In Game of Thrones, HBO's very successful fantasy series, people generally don't die peacefully in their sleep.
Most die violent deaths as the series is a steady stream of blood and gore. The parts that are not gory are a stream of scantily clad lasses and broad-muscled lads. In some, scantily clad lasses are combined with blood and gore.
But winter is coming after a long, long summer, and the grandparents are deciding if they should go for a long walk into the snow, never to return. With starvation on the horizon, perhaps feeding the older generation is a waste?
Different cultures have very different ways in how they treat the older generation. One difference is if age and experience is revered (Asia comes to mind) or if ageism - assumptions of obsolescence once you are 40+ - dominates.
Another difference is if families take care of their old, if all people have to finance their own personal care taking needs, or if eldercare is something society lifts together.
The norm in the countries we normally compare us with has, up to not that long ago, been that families take care of their old. That is still the norm in many countries.
Hence, unless there is some other good system for taking care of old people, families will generally make sure that they have enough children for some to survive long enough to do the care taking.
And bummer for those who don't have children. Staying single or waiting for "the one" carries a different price if it leaves you without eldercare.
China has succeeded at diminishing their family sizes by force, not by instituting alternative social systems. Now that the one-child policy has been in place for a couple of generations, the burden of one working couple with four grandparents to care for becomes evident.
The preference for sons that has left China with 80 million men "too many" will have ramifications in a generation. As they were only children, they don't even have nieces and nephews. Would you look after your father's ailing cousin, if you already had your parents and your in-laws to care for?
In USA, eldercare is partly a societal, partly a private matter. The societal part is Social Security benefits and Medicaid, the health insurance for everybody over the age of 65.

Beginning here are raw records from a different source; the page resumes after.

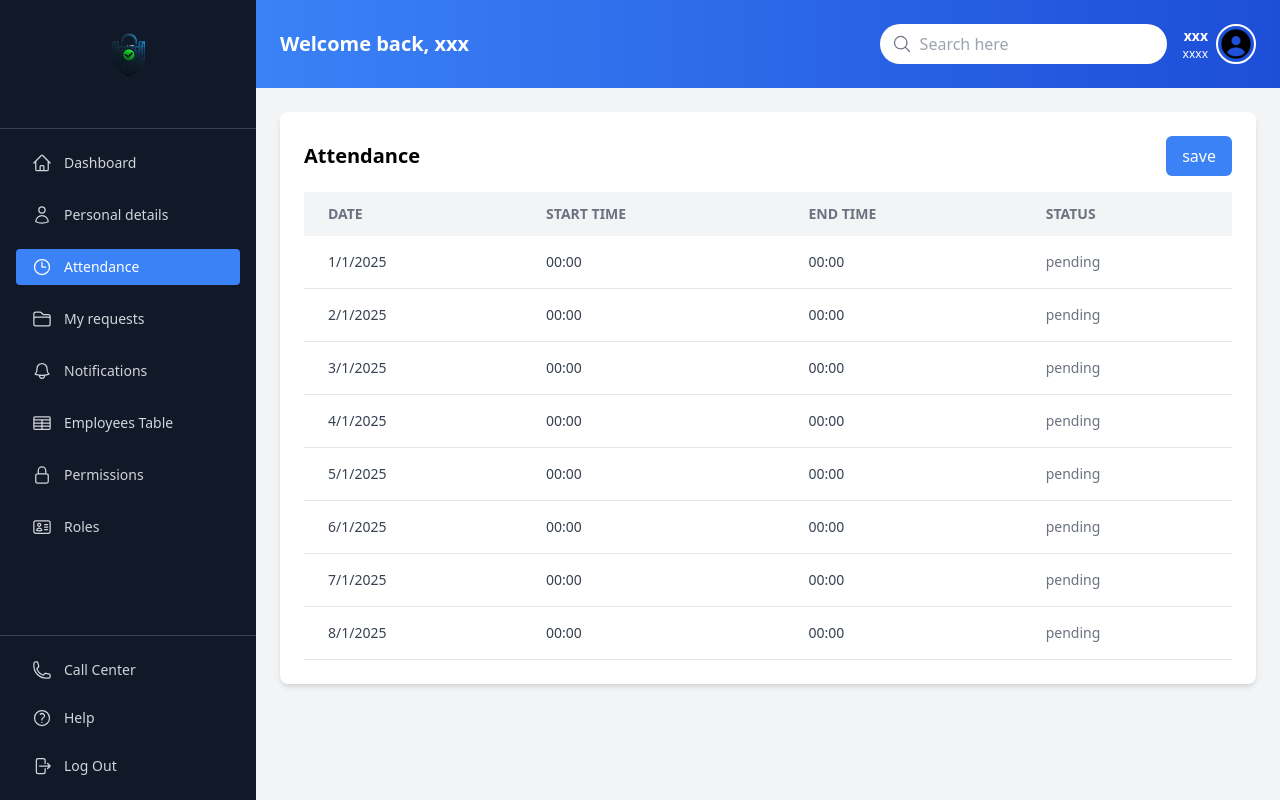
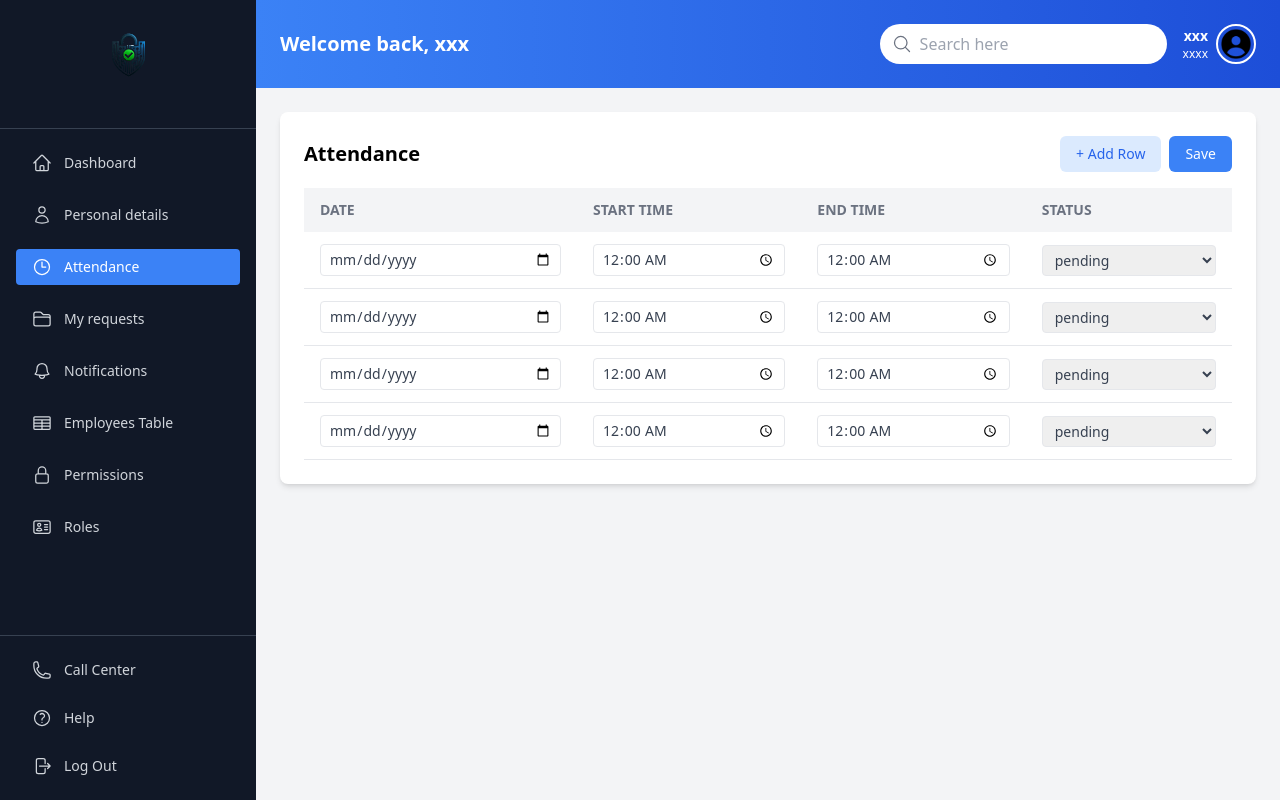
Before and after one commit to yael201062/IDM, a React (Vite) app in the folder client/: page /attendance in a window 1280 px wide. Built offline with nearby package versions, Linux system fonts and the light colour scheme.

Commit message:
attendance

```diff
--- a/client/src/pages/Attendance.tsx
+++ b/client/src/pages/Attendance.tsx
@@ -1,43 +1,114 @@
-import React from 'react'
+import React, { useState } from 'react'
 
-const attendanceData = [
+type AttendanceEntry = {
+  date: string
+  start: string
+  end: string
+  status: 'pending' | 'approved' | 'rejected'
+}
+
+const initialData: AttendanceEntry[] = [
   { date: '1/1/2025', start: '00:00', end: '00:00', status: 'pending' },
   { date: '2/1/2025', start: '00:00', end: '00:00', status: 'pending' },
   { date: '3/1/2025', start: '00:00', end: '00:00', status: 'pending' },
   { date: '4/1/2025', start: '00:00', end: '00:00', status: 'pending' },
-  { date: '5/1/2025', start: '00:00', end: '00:00', status: 'pending' },
-  { date: '6/1/2025', start: '00:00', end: '00:00', status: 'pending' },
-  { date: '7/1/2025', start: '00:00', end: '00:00', status: 'pending' },
-  { date: '8/1/2025', start: '00:00', end: '00:00', status: 'pending' },
 ]
 
 const Attendance: React.FC = () => {
+  const [attendance, setAttendance] = useState<AttendanceEntry[]>(initialData)
+
+  const handleChange = (
+    index: number,
+    field: keyof AttendanceEntry,
+    value: string
+  ) => {
+    const updated = [...attendance]
+    updated[index][field] = value as any
+    setAttendance(updated)
+  }
+
+  const addRow = () => {
+    setAttendance([
+      ...attendance,
+      { date: '', start: '', end: '', status: 'pending' },
+    ])
+  }
+
+  const handleSave = () => {
+    console.log('Saved attendance:', attendance)
+    alert('Attendance saved!')
+  }
+
   return (
     <div className="bg-white p-6 rounded-lg shadow-md">
       <div className="flex justify-between items-center mb-4">
         <h2 className="text-xl font-semibold">Attendance</h2>
-        <button className="bg-blue-500 text-white px-4 py-2 rounded-md hover:bg-blue-600 transition">
-          save
-        </button>
+        <div className="flex gap-2">
+          <button
+            onClick={addRow}
+            className="bg-blue-100 text-blue-600 px-4 py-2 rounded-md hover:bg-blue-200 text-sm"
+          >
+            + Add Row
+          </button>
+          <button
+            onClick={handleSave}
+            className="bg-blue-500 text-white px-4 py-2 rounded-md hover:bg-blue-600 transition text-sm"
+          >
+            Save
+          </button>
+        </div>
       </div>
 
       <div className="overflow-x-auto">
         <table className="min-w-full text-sm text-left text-gray-700">
           <thead className="bg-gray-100 text-gray-500 uppercase">
             <tr>
-              <th className="px-6 py-3">Date</th>
-              <th className="px-6 py-3">Start Time</th>
-              <th className="px-6 py-3">End Time</th>
-              <th className="px-6 py-3">Status</th>
+              <th className="px-4 py-3">Date</th>
+              <th className="px-4 py-3">Start Time</th>
+              <th className="px-4 py-3">End Time</th>
+              <th className="px-4 py-3">Status</th>
             </tr>
           </thead>
           <tbody>
-            {attendanceData.map((entry, idx) => (
+            {attendance.map((entry, idx) => (
               <tr key={idx} className="border-b hover:bg-gray-50">
-                <td className="px-6 py-4">{entry.date}</td>
-                <td className="px-6 py-4">{entry.start}</td>
-                <td className="px-6 py-4">{entry.end}</td>
-                <td className="px-6 py-4 text-gray-500">{entry.status}</td>
+                <td className="px-4 py-3">
+                  <input
+                    type="date"
+                    className="w-full border rounded px-2 py-1 text-sm"
+                    value={entry.date}
+                    onChange={(e) => handleChange(idx, 'date', e.target.value)}
+                  />
+                </td>
+                <td className="px-4 py-3">
+                  <input
+                    type="time"
+                    className="w-full border rounded px-2 py-1 text-sm"
+                    value={entry.start}
+                    onChange={(e) => handleChange(idx, 'start', e.target.value)}
+                  />
+                </td>
+                <td className="px-4 py-3">
+                  <input
+                    type="time"
+                    className="w-full border rounded px-2 py-1 text-sm"
+                    value={entry.end}
+                    onChange={(e) => handleChange(idx, 'end', e.target.value)}
+                  />
+                </td>
+                <td className="px-4 py-3">
+                  <select
+                    className="w-full border rounded px-2 py-1 text-sm"
+                    value={entry.status}
+                    onChange={(e) =>
+                      handleChange(idx, 'status', e.target.value)
+                    }
+                  >
+                    <option value="pending">pending</option>
+                    <option value="approved">approved</option>
+                    <option value="rejected">rejected</option>
+                  </select>
+                </td>
               </tr>
             ))}
           </tbody>
```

If you talk to financial planners, they generally talk about your need for having an income in retirement that is 70-80% of what you made before. For most, Social Security doesn't cover that much. All the same, it is the only retirement security most Americans have. Even if you have saved in retirement accounts to the advised level, if you have to hire full time caretakers, that is nowhere in the ballpark of the amount needed.
Finally, there are countries where caretakers come 3-4 times every day, paid over the taxes by everybody, if you are feeble enough to qualify.

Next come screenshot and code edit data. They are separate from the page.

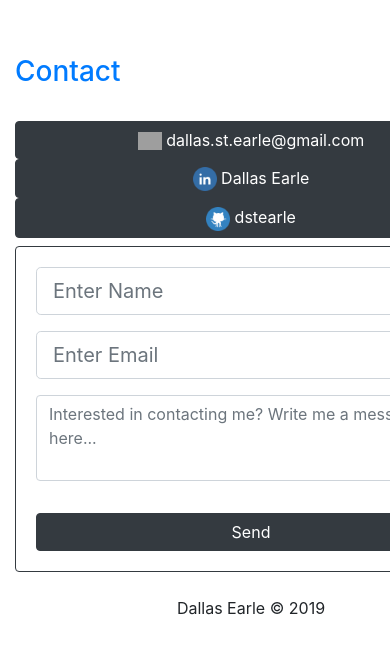
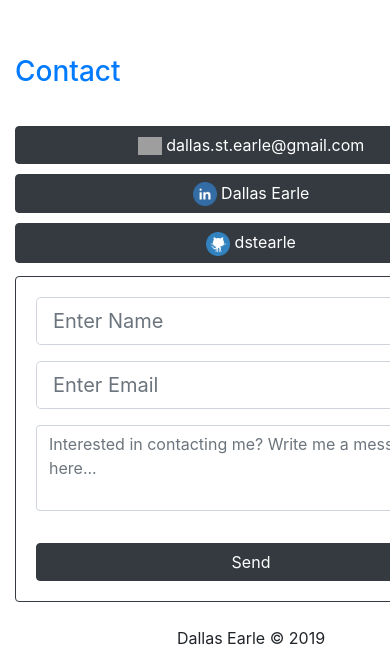
Before and after one commit to dstearle/my-portfolio, a Vue app: page / in a window 390 px wide. Shown: the part 3887-4553 px from the top of the page. Before the commit the page ends 4523 px from the top, so only its background shows below. Built offline with nearby package versions, Linux system fonts and the light colour scheme; grey boxes are pictures that could not be loaded.

Commit message:
Added new media query for contact links

```diff
--- a/src/components/portfolioBody/contact/index.vue
+++ b/src/components/portfolioBody/contact/index.vue
@@ -91,6 +91,13 @@
 
     .contactFav {max-height: 1.5rem; max-width: 1.5rem;}
 
+    @media (max-width: 575px) {
+        .contactButton {
+            padding-top: 5px;
+            padding-bottom: 5px;
+        }
+    }
+
     @media (min-width: 576px) {
         .contactButton {
             padding-top: 5px;
```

For those of us who live on a different continent than our elderly parents, many concerns relate to:
- how much burden you put on siblings,
- if your parents are OK,

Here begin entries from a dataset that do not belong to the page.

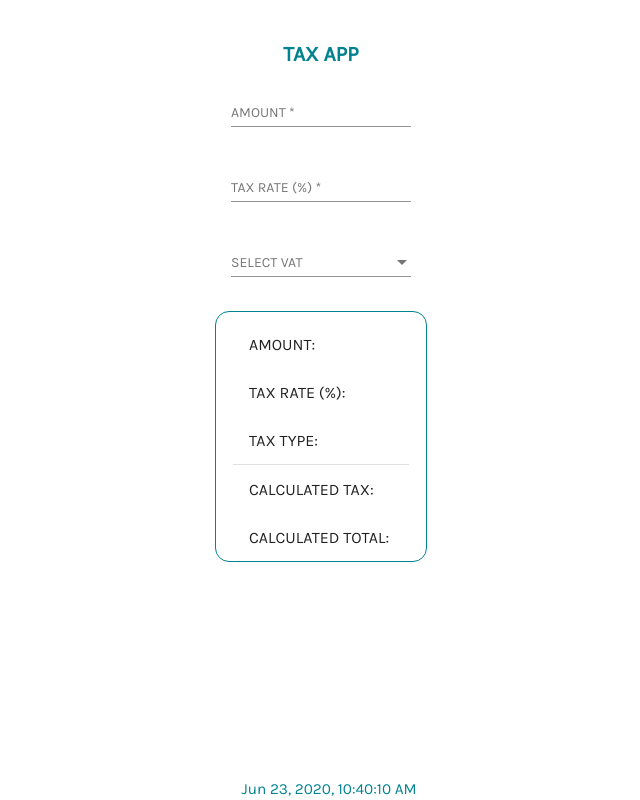
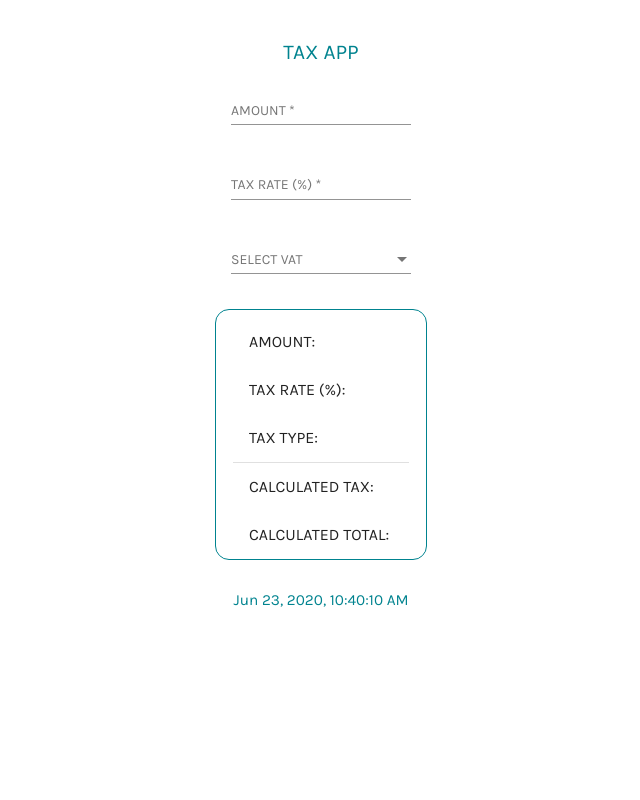
Before and after one commit to johninquest/tax-app, an Angular app: page / in a window 1280 px wide. Shown: the whole page, without its empty margins (319-959 px from the left). Built offline with nearby package versions, Linux system fonts and the light colour scheme.

Commit message:
fixed issue with overlapping footer

```diff
--- a/src/app/app.component.css
+++ b/src/app/app.component.css
@@ -1,9 +1,16 @@
+.page-body {
+  display: flex;
+  flex-flow: column nowrap;
+  justify-content: center;
+  align-items: center;
+  flex: 1 1 auto;
+}
+
 .page-title {
   text-align: center;
-  margin-top: 2em;
+  margin-top: 1.5em;
   margin-bottom: 1em;
   font-size: 1.5em;
-  font-weight: bold;
   color: #00838f;
 }
 
@@ -20,7 +27,6 @@
   border: solid 0.1em #00838f;
   border-radius: 1em;
   width: 15em;
-  margin: 0 auto;
 }
 
 .output-data {
@@ -28,10 +34,11 @@
 }
 
 .footer {
+  margin-top: 2em;
   text-align: center;
-  bottom: 0.1em;
-  position: fixed;
-  width: 100%;
+  bottom: 0;
+  position: static;
   color: #00838f;
   font-size: 1.1em;
+  width: 100%;
 }
--- a/src/app/app.component.html
+++ b/src/app/app.component.html
@@ -1,3 +1,4 @@
+<div class="page-body">
   <div class="page-title">TAX APP</div>
 
   <div class="input">
@@ -61,3 +62,4 @@
   </div>
 
   <div class="footer">{{ liveDateTime | date: "medium" }}</div>
+</div>
--- a/src/index.html
+++ b/src/index.html
@@ -1,15 +1,20 @@
-<!doctype html>
+<!DOCTYPE html>
 <html lang="en">
   <head>
-  <meta charset="utf-8">
-  <meta name="description" content="A simple VAT (tax) calculator">
-  <meta name="keywords" content="tax calculator, value-added tax calculator, tax, value-added tax, value added tax, vat, tax app">
+    <meta charset="utf-8" />
+    <meta name="description" content="A simple VAT (tax) calculator" />
+    <meta
+      name="keywords"
+      content="tax calculator, value-added tax calculator, tax, value-added tax, value added tax, vat, tax app"
+    />
     <title>A simple tax (VAT) calculator</title>
-  <base href="./">
-  <meta name="viewport" content="width=device-width, initial-scale=1">
-  <link rel="icon" type="image/x-icon" href="favicon.ico">
-  <link href="https://fonts.googleapis.com/css?family=Roboto:300,400,500&display=swap" rel="stylesheet">
-  <link href="https://fonts.googleapis.com/icon?family=Material+Icons" rel="stylesheet">
+    <base href="./" />
+    <meta name="viewport" content="width=device-width, initial-scale=1" />
+    <link rel="icon" type="image/x-icon" href="favicon.ico" />
+    <link
+      href="https://fonts.googleapis.com/icon?family=Material+Icons"
+      rel="stylesheet"
+    />
   </head>
   <body class="mat-typography">
     <app-root></app-root>
--- a/src/styles.scss
+++ b/src/styles.scss
@@ -9,9 +9,7 @@ $mytheme-all: mat-light-theme($mytheme-primary, $mytheme-accent, $mytheme-warn);
 @include angular-material-theme($mytheme-all);
 
 @import url("https://fonts.googleapis.com/css2?family=Karla&display=swap");
-/* $myfont: 'Quicksand', sans-serif; */
 $myfont: "Karla", sans-serif;
 * {
   font: 100% $myfont;
 }
-/* Add !important to overwrite all elements */
```
Also changed, not shown: src/app/app.module.ts (+4 -6 lines). Lines whose indentation alone changed are shown as unchanged.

- if they have enough financial resources,
- if they have enough social resources,
- if their care takers are nice/competent/honest,
- how long they can live in their own home,
- and what when they can't,
In Western societies, we are relying more and more on under appreciated, underpaid, immigrant helpers to look after our parents.
The only consolation is that people who have lived without much contact with foreigners all their lives can learn that some of the most loving, caring people may not be their own children but total strangers from far away. How is that for creating a global village?
I know. My mother's caretakers are Brazilian, Somalian, and two are from Afghanistan. They are all paid decent wages by the city my mother lives in. And they are not total strangers any more. Because of their efforts I can sleep at night.
My sister is juggling all the rest along with her own job - because I am on another continent. Because of her efforts I can sleep at night.
One of my neighbors here in California recently crossed the threshold where she had to move from her own home to an assisted living facility. She had for several years had a nice live-in caretaker whom we regularly met walking with her in the street.
The neighbors were all looking through their connections of elderly people to see if anybody were in need of a good and trustworthy live-in caretaker. When your eldercare system is mainly based on private, live-in caretakers, "people moving to assisted living facilities" means that the caretaker loses both job and home.
So once the caretakers can't lift, wash, drive... any longer, who takes care of the caretakers? We don't expect them to walk out into the snow, do we?